Material provided Start Marker

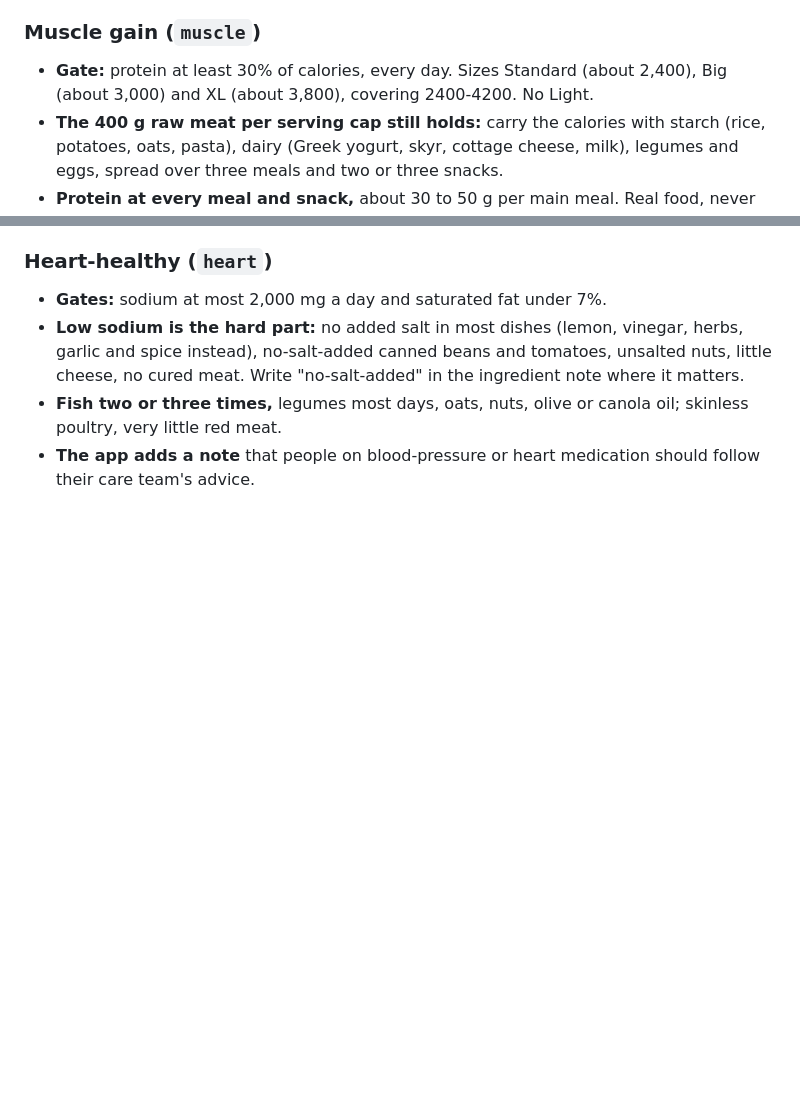
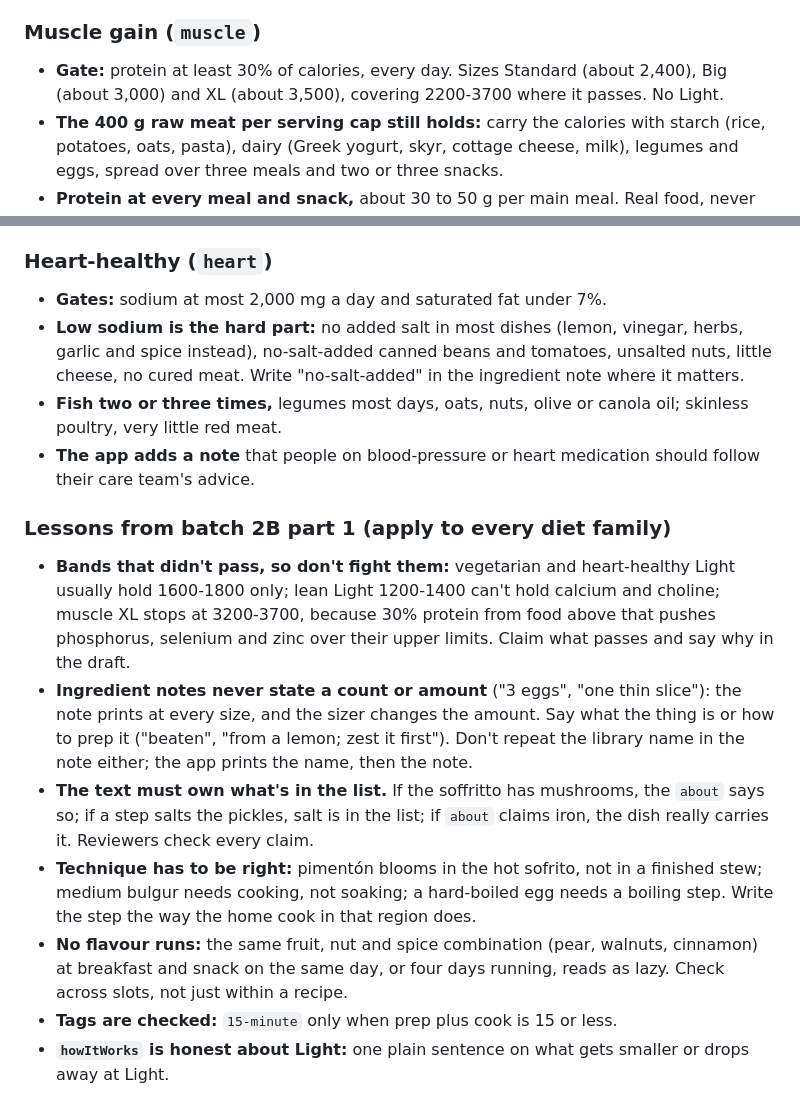
Before and after one commit to Firasmaraby/80-Meal-Planner, a Markdown page: content/GUIDE.md, 2 parts joined by grey strips. Rendered like a GitHub page; blank space fills up the shorter version.

Commit message:
GUIDE: lessons from batch 2B part 1
Co-Authored-By: Claude Opus 5.5 <noreply@anthropic.com>
Claude-Session: https://claude.ai/code/session_01MTjfgC7bXJ5Zk8VKro3ypd

```diff
--- a/content/GUIDE.md
+++ b/content/GUIDE.md
@@ -374,7 +374,7 @@ happens to fit the diet, never like a list of things you can't have.
 
 ### Muscle gain (`muscle`)
 - **Gate:** protein at least 30% of calories, every day. Sizes Standard (about 2,400), Big (about 3,000) and XL (about
-  3,800), covering 2400-4200. No Light.
+  3,500), covering 2200-3700 where it passes. No Light.
 - **The 400 g raw meat per serving cap still holds:** carry the calories with starch (rice, potatoes, oats, pasta),
   dairy (Greek yogurt, skyr, cottage cheese, milk), legumes and eggs, spread over three meals and two or three snacks.
 - **Protein at every meal and snack,** about 30 to 50 g per main meal. Real food, never powders.
@@ -393,3 +393,19 @@ happens to fit the diet, never like a list of things you can't have.
   ingredient note where it matters.
 - **Fish two or three times,** legumes most days, oats, nuts, olive or canola oil; skinless poultry, very little red meat.
 - **The app adds a note** that people on blood-pressure or heart medication should follow their care team's advice.
+
+### Lessons from batch 2B part 1 (apply to every diet family)
+- **Bands that didn't pass, so don't fight them:** vegetarian and heart-healthy Light usually hold 1600-1800 only;
+  lean Light 1200-1400 can't hold calcium and choline; muscle XL stops at 3200-3700, because 30% protein from food
+  above that pushes phosphorus, selenium and zinc over their upper limits. Claim what passes and say why in the draft.
+- **Ingredient notes never state a count or amount** ("3 eggs", "one thin slice"): the note prints at every size, and
+  the sizer changes the amount. Say what the thing is or how to prep it ("beaten", "from a lemon; zest it first").
+  Don't repeat the library name in the note either; the app prints the name, then the note.
+- **The text must own what's in the list.** If the soffritto has mushrooms, the `about` says so; if a step salts the
+  pickles, salt is in the list; if `about` claims iron, the dish really carries it. Reviewers check every claim.
+- **Technique has to be right:** pimentón blooms in the hot sofrito, not in a finished stew; medium bulgur needs
+  cooking, not soaking; a hard-boiled egg needs a boiling step. Write the step the way the home cook in that region does.
+- **No flavour runs:** the same fruit, nut and spice combination (pear, walnuts, cinnamon) at breakfast and snack on
+  the same day, or four days running, reads as lazy. Check across slots, not just within a recipe.
+- **Tags are checked:** `15-minute` only when prep plus cook is 15 or less.
+- **`howItWorks` is honest about Light:** one plain sentence on what gets smaller or drops away at Light.
```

Material provided End Marker

**Action item:**
Copy the data word for word, no pictures.

**Your solution:**
Before and after one commit to Firasmaraby/80-Meal-Planner, a Markdown page: content/GUIDE.md, 2 parts joined by grey strips. Rendered like a GitHub page; blank space fills up the shorter version.

Commit message:
GUIDE: lessons from batch 2B part 1
Co-Authored-By: Claude Opus 5.5 <noreply@anthropic.com>
Claude-Session: https://claude.ai/code/session_01MTjfgC7bXJ5Zk8VKro3ypd

```diff
--- a/content/GUIDE.md
+++ b/content/GUIDE.md
@@ -374,7 +374,7 @@ happens to fit the diet, never like a list of things you can't have.
 
 ### Muscle gain (`muscle`)
 - **Gate:** protein at least 30% of calories, every day. Sizes Standard (about 2,400), Big (about 3,000) and XL (about
-  3,800), covering 2400-4200. No Light.
+  3,500), covering 2200-3700 where it passes. No Light.
 - **The 400 g raw meat per serving cap still holds:** carry the calories with starch (rice, potatoes, oats, pasta),
   dairy (Greek yogurt, skyr, cottage cheese, milk), legumes and eggs, spread over three meals and two or three snacks.
 - **Protein at every meal and snack,** about 30 to 50 g per main meal. Real food, never powders.
@@ -393,3 +393,19 @@ happens to fit the diet, never like a list of things you can't have.
   ingredient note where it matters.
 - **Fish two or three times,** legumes most days, oats, nuts, olive or canola oil; skinless poultry, very little red meat.
 - **The app adds a note** that people on blood-pressure or heart medication should follow their care team's advice.
+
+### Lessons from batch 2B part 1 (apply to every diet family)
+- **Bands that didn't pass, so don't fight them:** vegetarian and heart-healthy Light usually hold 1600-1800 only;
+  lean Light 1200-1400 can't hold calcium and choline; muscle XL stops at 3200-3700, because 30% protein from food
+  above that pushes phosphorus, selenium and zinc over their upper limits. Claim what passes and say why in the draft.
+- **Ingredient notes never state a count or amount** ("3 eggs", "one thin slice"): the note prints at every size, and
+  the sizer changes the amount. Say what the thing is or how to prep it ("beaten", "from a lemon; zest it first").
+  Don't repeat the library name in the note either; the app prints the name, then the note.
+- **The text must own what's in the list.** If the soffritto has mushrooms, the `about` says so; if a step salts the
+  pickles, salt is in the list; if `about` claims iron, the dish really carries it. Reviewers check every claim.
+- **Technique has to be right:** pimentón blooms in the hot sofrito, not in a finished stew; medium bulgur needs
+  cooking, not soaking; a hard-boiled egg needs a boiling step. Write the step the way the home cook in that region does.
+- **No flavour runs:** the same fruit, nut and spice combination (pear, walnuts, cinnamon) at breakfast and snack on
+  the same day, or four days running, reads as lazy. Check across slots, not just within a recipe.
+- **Tags are checked:** `15-minute` only when prep plus cook is 15 or less.
+- **`howItWorks` is honest about Light:** one plain sentence on what gets smaller or drops away at Light.
```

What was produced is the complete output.